After this silliness, we get to the heart of the issue — Taylor doesn’t like Sotomayor because she disagrees with Stuart Taylor about affirmative action. This is, of course, a field of “acceptable” activism in which conservatives are free to abandon long-standing theoretical commitments to impose conservative policy outcomes on public officials.

Perhaps her biggest problem is her vote in the potentially huge Ricci reverse-discrimination case in New Haven that was heard at the Supreme Court last week. It was an extremely pro-reverse discrimination decision and appeared sneakily (if unsuccessfully) designed to escape notice. And the Supremes seem very likely to reverse it (probably 5-4, with Kennedy joining the conservative bloc), possibly with a good whack at the lower court decision.

Ah, yes, so the shocking news is that Sotomayor issues a plausible, mainstream liberal vote in an affirmative action case, one plausible enough to get 4 votes at the Supreme Court. But…with a good whack! I doubt it will be as good a wack as the Casey plurality gave then-Judge Alito’s claim that states could force women to notify their husbands before seeking an abortion, but funny, I don’t recall Taylor talking about what a political disaster that would be for Bush.

So, anyway, there’s nothing here to suggest that Sotomayor will actually be any more controversial than any other nominee. But Taylor’s contempt has to be considered a major point in her favor. And this is without mentioning her most compelling credential…

The Supreme Court and diversity

[ 0 ] May 3, 2009 |

One of the many interesting things about Obama is that he took such an unusual career path once he left Harvard. I don’t know how many other presidents of the Harvard Law Review haven’t either clerked, or joined or an elite firm, or become tenure-track law professors , or taken a big deal job in the federal legal bureacracy, but my guess would be zero.

Anyway, we’ll see if that maverick streak is on display when he picks Souter’s replacement.

Red State: We Need Bigots To Carry Our Banner Against "Judicial Activism"

[ 0 ] May 3, 2009 |

Digby beat me to it, but it was amusing to Red State touting Jeff Sessions as the ranking minority member on the judiciary committee. Digby got most of the good stuff, but here’s another tidbit from the Sarah Wildman’s article:

It got worse. Another damaging witness–a black former assistant U.S. Attorney in Alabama named Thomas Figures–testified that, during a 1981 murder investigation involving the Ku Klux Klan, Sessions was heard by several colleagues commenting that he “used to think they [the Klan] were OK” until he found out some of them were “pot smokers.” Sessions claimed the comment was clearly said in jest. Figures didn’t see it that way. Sessions, he said, had called him “boy” and, after overhearing him chastise a secretary, warned him to “be careful what you say to white folks.” Figures echoed Hebert’s claims, saying he too had heard Sessions call various civil rights organizations, including the National Council of Churches and the Southern Christian Leadership Conference, “un-American.” Sessions denied the accusations but again admitted to frequently joking in an off-color sort of way. In his defense, he said he was not a racist, pointing out that his children went to integrated schools and that he had shared a hotel room with a black attorney several times.

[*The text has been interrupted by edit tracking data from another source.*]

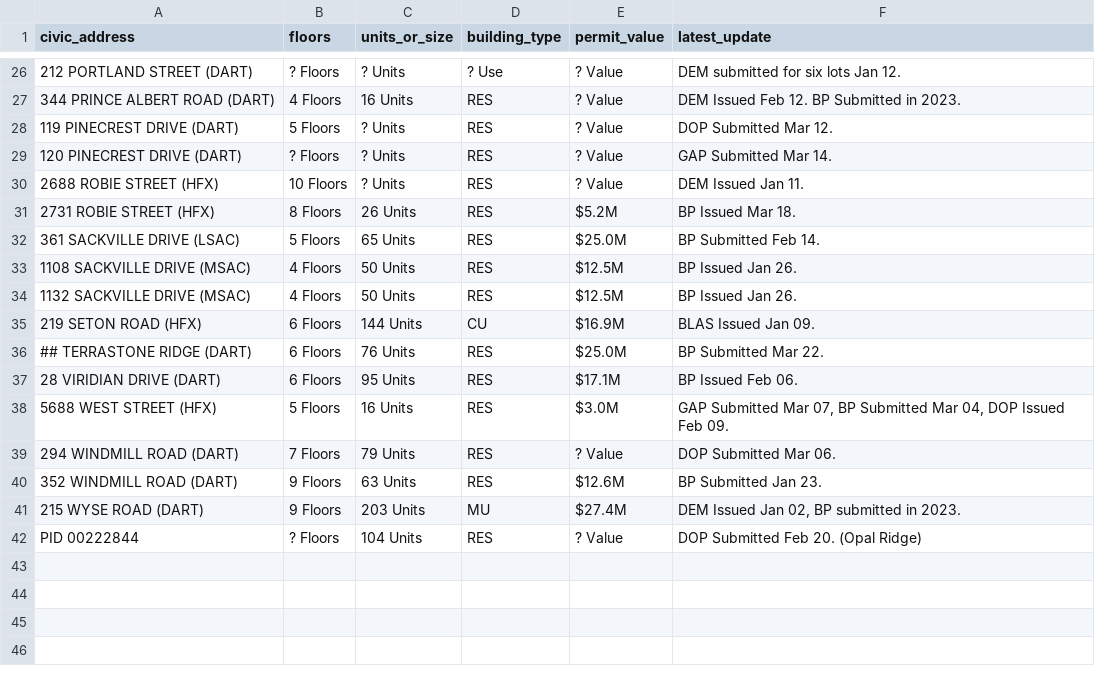
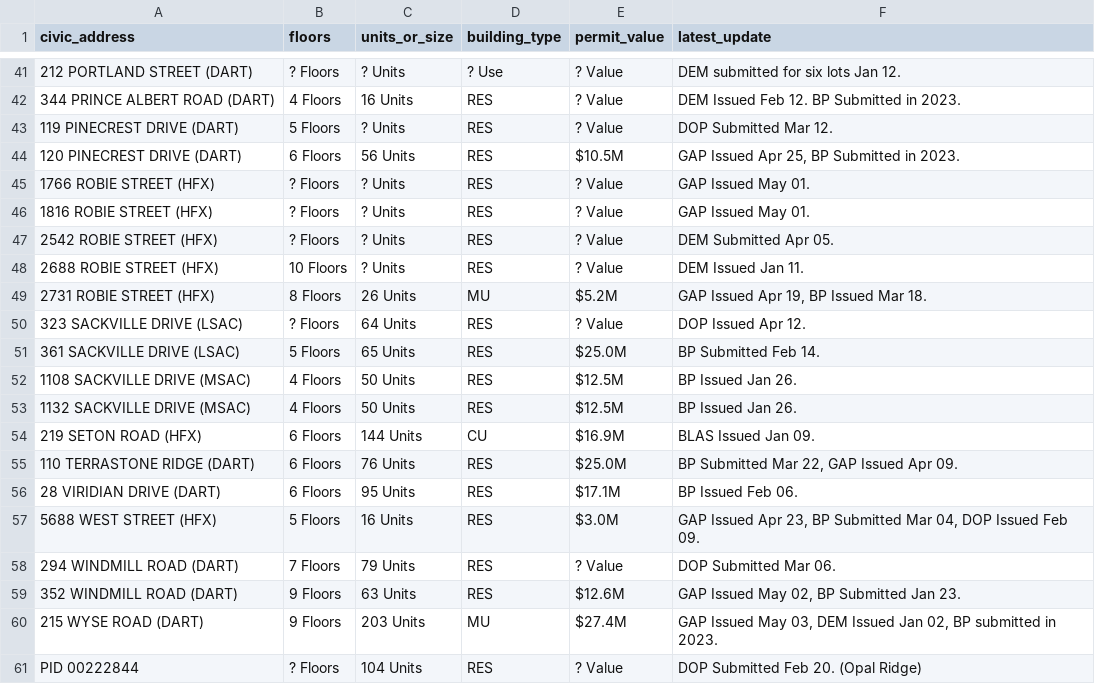
Before and after one commit to Blackholes-X/nsrentals, a CSV file: data_mining/data/ws_hrm_permit_tracking.csv, drawn as a sheet; only a part is shown, gaps mark what is left out; addresses are those after the commit; the diff covers the shown part only; the diff names each change by its address in the sheet, - before the commit and + after, or states it on an @@ line.

```diff
--- a/data_mining/data/ws_hrm_permit_tracking.csv
+++ b/data_mining/data/ws_hrm_permit_tracking.csv
-B44 (floors): ? Floors
+B44 (floors): 6 Floors
-C44 (units_or_size): ? Units
+C44 (units_or_size): 56 Units
-E44 (permit_value): ? Value
+E44 (permit_value): $10.5M
-F44 (latest_update): GAP Submitted Mar 14.
+F44 (latest_update): GAP Issued Apr 25, BP Submitted in 2023.
+row 45: 1766 ROBIE STREET (HFX) | ? Floors | ? Units | RES | ? Value | GAP Issued May 01.
+row 46: 1816 ROBIE STREET (HFX) | ? Floors | ? Units | RES | ? Value | GAP Issued May 01.
+row 47: 2542 ROBIE STREET (HFX) | ? Floors | ? Units | RES | ? Value | DEM Submitted Apr 05.
-D49 (building_type): RES
+D49 (building_type): MU
-F49 (latest_update): BP Issued Mar 18.
+F49 (latest_update): GAP Issued Apr 19, BP Issued Mar 18.
+row 50: 323 SACKVILLE DRIVE (LSAC) | ? Floors | 64 Units | RES | ? Value | DOP Issued Apr 12.
-A55 (civic_address): ## TERRASTONE RIDGE (DART)
+A55 (civic_address): 110 TERRASTONE RIDGE (DART)
-F55 (latest_update): BP Submitted Mar 22.
+F55 (latest_update): BP Submitted Mar 22, GAP Issued Apr 09.
-F57 (latest_update): GAP Submitted Mar 07, BP Submitted…
+F57 (latest_update): GAP Issued Apr 23, BP Submitted…
-F59 (latest_update): BP Submitted Jan 23.
+F59 (latest_update): GAP Issued May 02, BP Submitted Jan 23.
-F60 (latest_update): DEM Issued…
+F60 (latest_update): GAP Issued May 03, DEM Issued…
```
Also changed, not shown: 17 added rows, 2 removed rows and 10 edited cells elsewhere in this file, 5 other files.
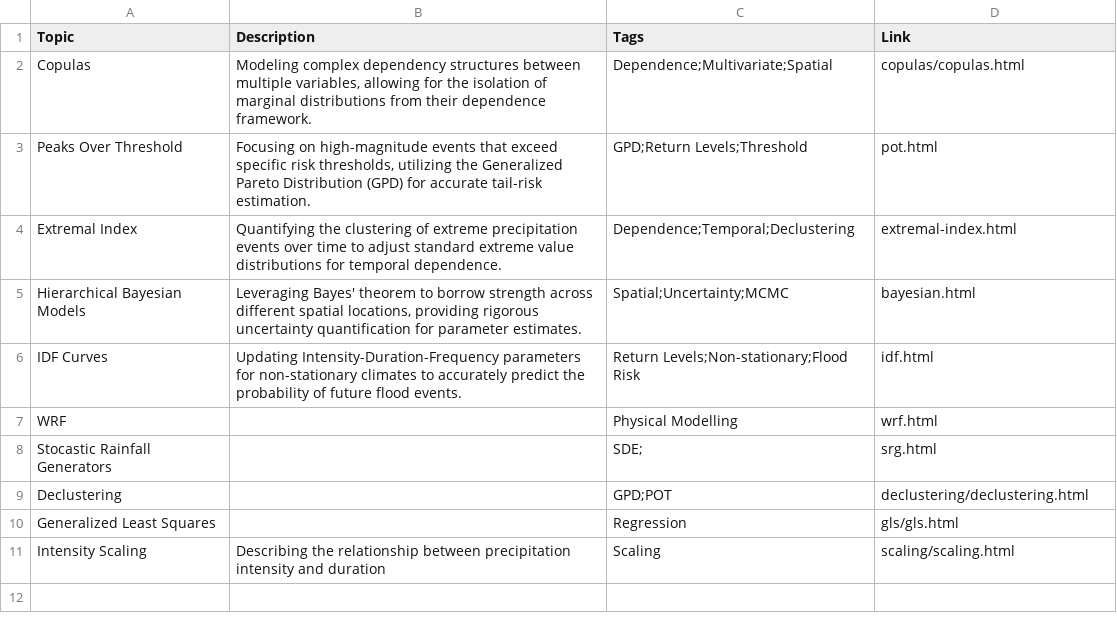
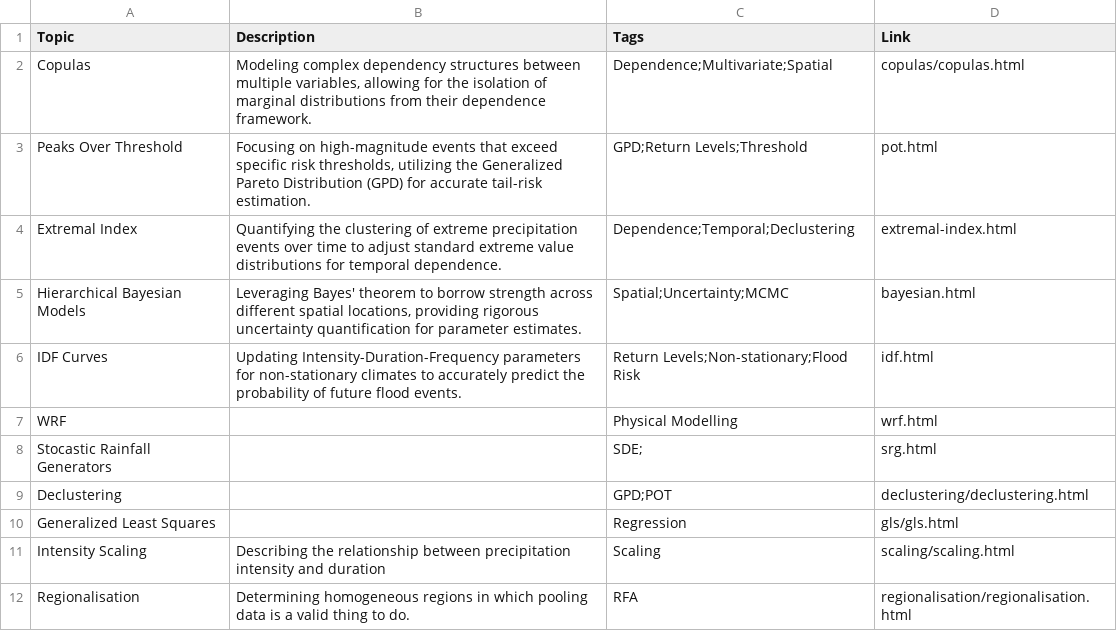
Before and after one commit to 0l1v3r8/0l1v3r8.github.io, a CSV file: precip_site/topics.csv, drawn as a sheet; the diff names each change by its address in the sheet, - before the commit and + after, or states it on an @@ line.

```diff
--- a/precip_site/topics.csv
+++ b/precip_site/topics.csv
+row 12: Regionalisation | Determining homogeneous regions in which pooling data is a valid thing to do. | RFA | regionalisation/regionalisation.html
```
Also changed, not shown: 3 other files.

Hye-larious. Well, giving Sessions the job would at least provide a useful reminder that the roots of contemporary reactionary critique of “judicial activism” grew out of judicial opinions that opposed apartheid and white supremacy. Oh, wait, I’m sorry — all those “Impeach Earl Warren” signs sprung up because the Court would issue a popular ruling holding bans on abortion unconstitutional years later under a different Chief Justice. My mistake!